GIVEN ENTRIES:
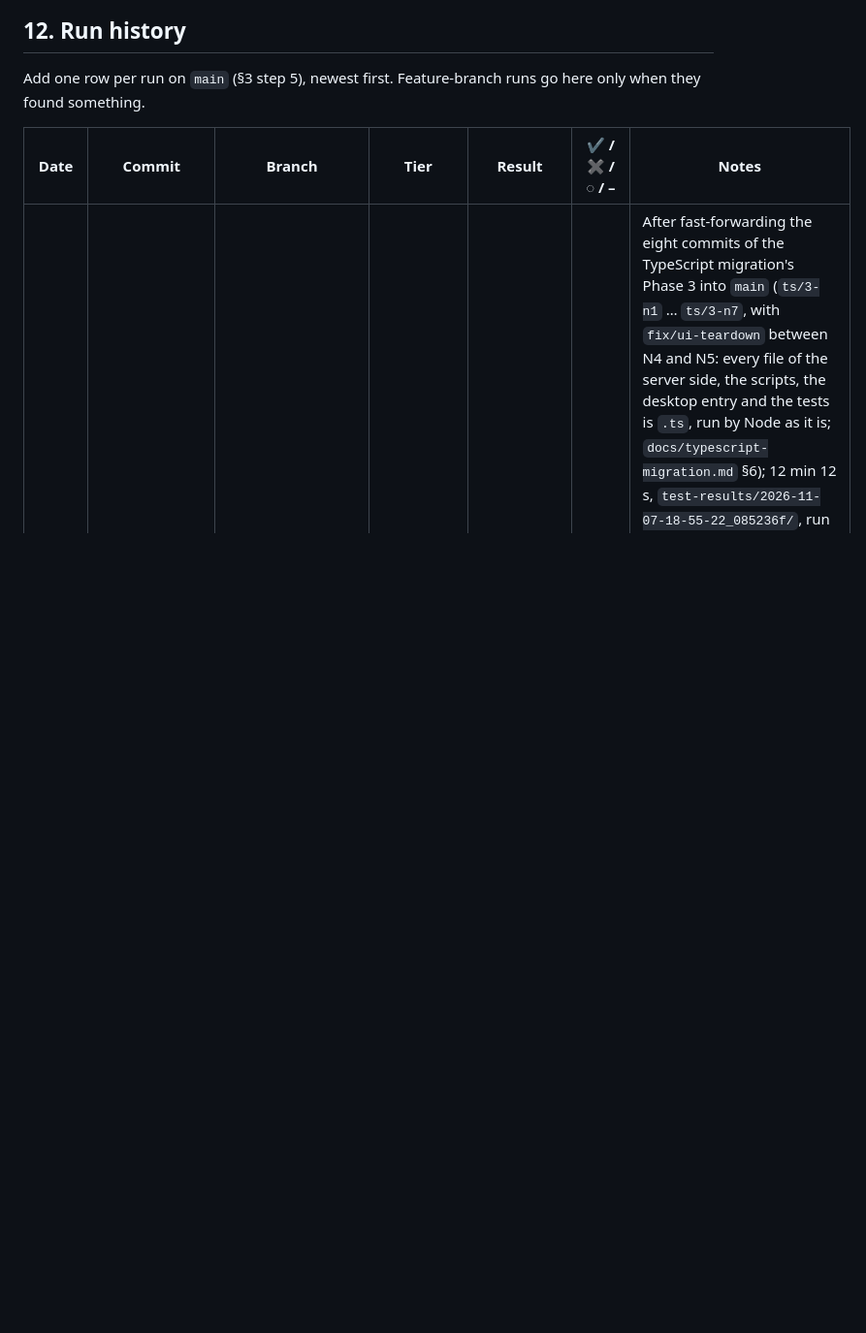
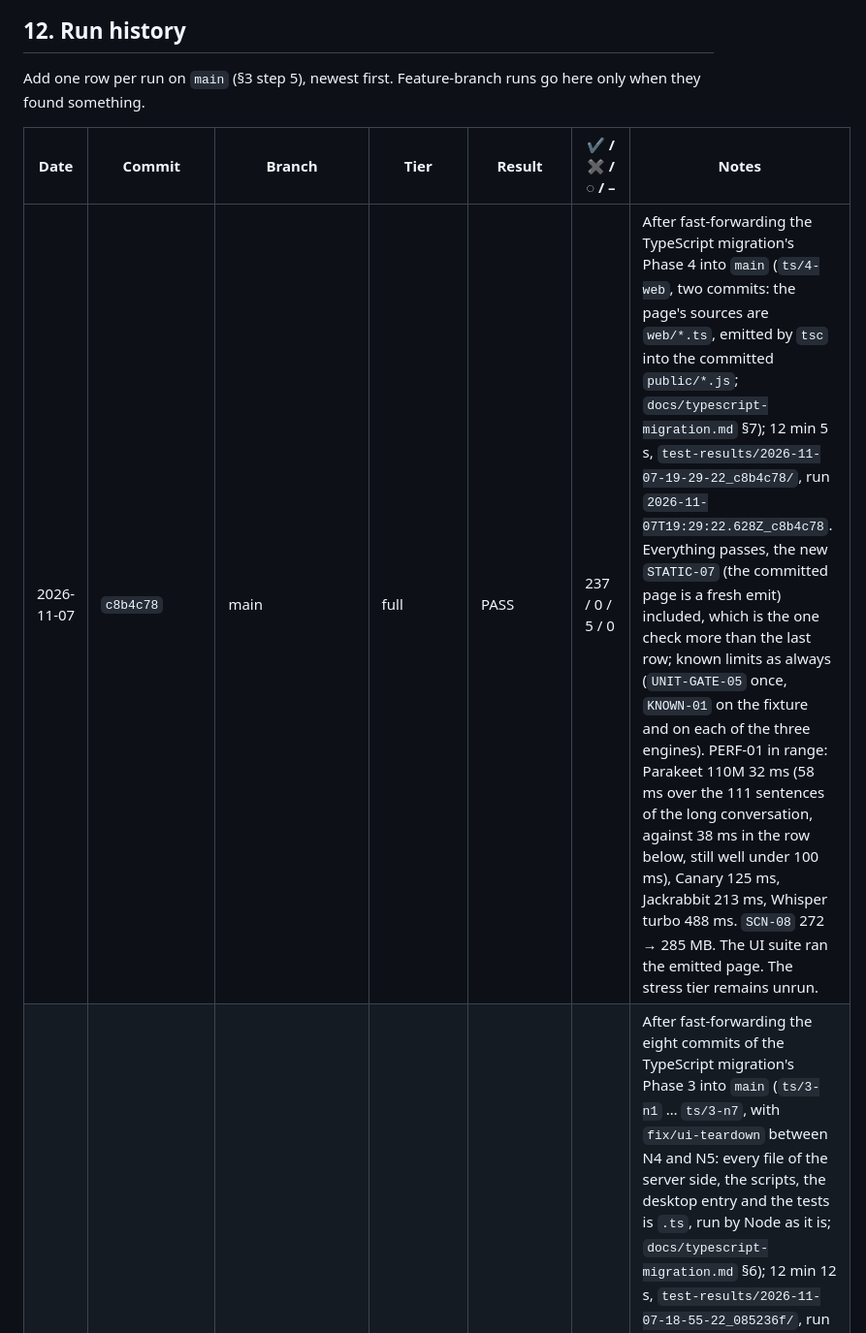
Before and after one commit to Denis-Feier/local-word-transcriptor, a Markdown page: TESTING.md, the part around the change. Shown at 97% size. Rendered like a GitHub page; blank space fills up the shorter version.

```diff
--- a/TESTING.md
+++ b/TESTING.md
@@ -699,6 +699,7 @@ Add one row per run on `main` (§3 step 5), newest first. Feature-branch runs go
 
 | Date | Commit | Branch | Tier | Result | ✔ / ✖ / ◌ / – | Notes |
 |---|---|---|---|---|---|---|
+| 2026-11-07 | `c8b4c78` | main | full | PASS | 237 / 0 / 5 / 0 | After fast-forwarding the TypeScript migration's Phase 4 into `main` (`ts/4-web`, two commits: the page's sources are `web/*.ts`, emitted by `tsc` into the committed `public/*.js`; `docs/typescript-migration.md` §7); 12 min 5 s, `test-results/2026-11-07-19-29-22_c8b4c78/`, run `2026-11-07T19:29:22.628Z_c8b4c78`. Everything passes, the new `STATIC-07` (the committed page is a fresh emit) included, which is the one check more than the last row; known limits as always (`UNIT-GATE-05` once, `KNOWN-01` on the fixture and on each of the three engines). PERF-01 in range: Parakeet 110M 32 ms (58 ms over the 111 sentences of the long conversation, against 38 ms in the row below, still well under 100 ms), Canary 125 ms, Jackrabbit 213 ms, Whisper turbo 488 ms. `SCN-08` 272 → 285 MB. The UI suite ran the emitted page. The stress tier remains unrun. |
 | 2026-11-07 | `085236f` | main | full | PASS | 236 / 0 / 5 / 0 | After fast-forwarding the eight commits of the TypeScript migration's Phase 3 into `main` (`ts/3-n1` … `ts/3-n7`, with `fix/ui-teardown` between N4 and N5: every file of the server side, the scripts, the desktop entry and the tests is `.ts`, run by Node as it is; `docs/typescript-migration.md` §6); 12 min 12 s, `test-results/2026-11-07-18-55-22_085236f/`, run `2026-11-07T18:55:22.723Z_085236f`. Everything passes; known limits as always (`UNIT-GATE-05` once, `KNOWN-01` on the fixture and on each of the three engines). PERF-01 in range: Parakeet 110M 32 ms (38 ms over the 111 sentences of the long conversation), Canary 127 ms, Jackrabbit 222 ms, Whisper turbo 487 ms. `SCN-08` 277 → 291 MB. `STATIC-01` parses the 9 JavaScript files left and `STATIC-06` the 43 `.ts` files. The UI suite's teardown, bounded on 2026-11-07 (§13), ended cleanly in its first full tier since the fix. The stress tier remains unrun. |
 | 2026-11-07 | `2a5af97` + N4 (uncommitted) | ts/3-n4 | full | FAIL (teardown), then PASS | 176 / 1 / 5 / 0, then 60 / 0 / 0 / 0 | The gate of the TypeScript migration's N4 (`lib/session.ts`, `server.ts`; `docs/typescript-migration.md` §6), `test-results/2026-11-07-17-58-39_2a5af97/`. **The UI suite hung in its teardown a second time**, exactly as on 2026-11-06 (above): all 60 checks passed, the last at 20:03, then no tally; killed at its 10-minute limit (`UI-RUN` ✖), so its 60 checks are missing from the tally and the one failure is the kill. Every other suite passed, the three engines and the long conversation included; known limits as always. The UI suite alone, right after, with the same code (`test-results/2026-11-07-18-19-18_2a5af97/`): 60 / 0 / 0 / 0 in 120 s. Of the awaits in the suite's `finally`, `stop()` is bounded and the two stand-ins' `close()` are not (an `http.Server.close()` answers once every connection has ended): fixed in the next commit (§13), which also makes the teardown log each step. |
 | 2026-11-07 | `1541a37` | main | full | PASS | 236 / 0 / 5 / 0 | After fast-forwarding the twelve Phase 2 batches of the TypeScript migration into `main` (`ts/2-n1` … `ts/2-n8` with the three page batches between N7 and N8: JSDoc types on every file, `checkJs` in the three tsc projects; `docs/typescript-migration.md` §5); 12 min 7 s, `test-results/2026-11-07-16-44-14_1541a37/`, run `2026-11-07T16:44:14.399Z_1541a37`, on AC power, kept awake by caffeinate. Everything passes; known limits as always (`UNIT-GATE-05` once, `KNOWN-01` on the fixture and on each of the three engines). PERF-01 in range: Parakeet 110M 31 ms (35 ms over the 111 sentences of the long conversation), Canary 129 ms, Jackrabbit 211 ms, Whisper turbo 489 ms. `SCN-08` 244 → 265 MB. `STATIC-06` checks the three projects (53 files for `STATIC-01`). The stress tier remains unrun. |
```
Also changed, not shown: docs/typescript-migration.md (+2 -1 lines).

PROBLEM STATEMENT:
Working through the data above, find every line holding "page" and copy it.

OUTPUT OF THE EXERCISE:
Before and after one commit to Denis-Feier/local-word-transcriptor, a Markdown page: TESTING.md, the part around the change. Shown at 97% size. Rendered like a GitHub page; blank space fills up the shorter version.
+| 2026-11-07 | `c8b4c78` | main | full | PASS | 237 / 0 / 5 / 0 | After fast-forwarding the TypeScript migration's Phase 4 into `main` (`ts/4-web`, two commits: the page's sources are `web/*.ts`, emitted by `tsc` into the committed `public/*.js`; `docs/typescript-migration.md` §7); 12 min 5 s, `test-results/2026-11-07-19-29-22_c8b4c78/`, run `2026-11-07T19:29:22.628Z_c8b4c78`. Everything passes, the new `STATIC-07` (the committed page is a fresh emit) included, which is the one check more than the last row; known limits as always (`UNIT-GATE-05` once, `KNOWN-01` on the fixture and on each of the three engines). PERF-01 in range: Parakeet 110M 32 ms (58 ms over the 111 sentences of the long conversation, against 38 ms in the row below, still well under 100 ms), Canary 125 ms, Jackrabbit 213 ms, Whisper turbo 488 ms. `SCN-08` 272 → 285 MB. The UI suite ran the emitted page. The stress tier remains unrun. |
 | 2026-11-07 | `1541a37` | main | full | PASS | 236 / 0 / 5 / 0 | After fast-forwarding the twelve Phase 2 batches of the TypeScript migration into `main` (`ts/2-n1` … `ts/2-n8` with the three page batches between N7 and N8: JSDoc types on every file, `checkJs` in the three tsc projects; `docs/typescript-migration.md` §5); 12 min 7 s, `test-results/2026-11-07-16-44-14_1541a37/`, run `2026-11-07T16:44:14.399Z_1541a37`, on AC power, kept awake by caffeinate. Everything passes; known limits as always (`UNIT-GATE-05` once, `KNOWN-01` on the fixture and on each of the three engines). PERF-01 in range: Parakeet 110M 31 ms (35 ms over the 111 sentences of the long conversation), Canary 129 ms, Jackrabbit 211 ms, Whisper turbo 489 ms. `SCN-08` 244 → 265 MB. `STATIC-06` checks the three projects (53 files for `STATIC-01`). The stress tier remains unrun. |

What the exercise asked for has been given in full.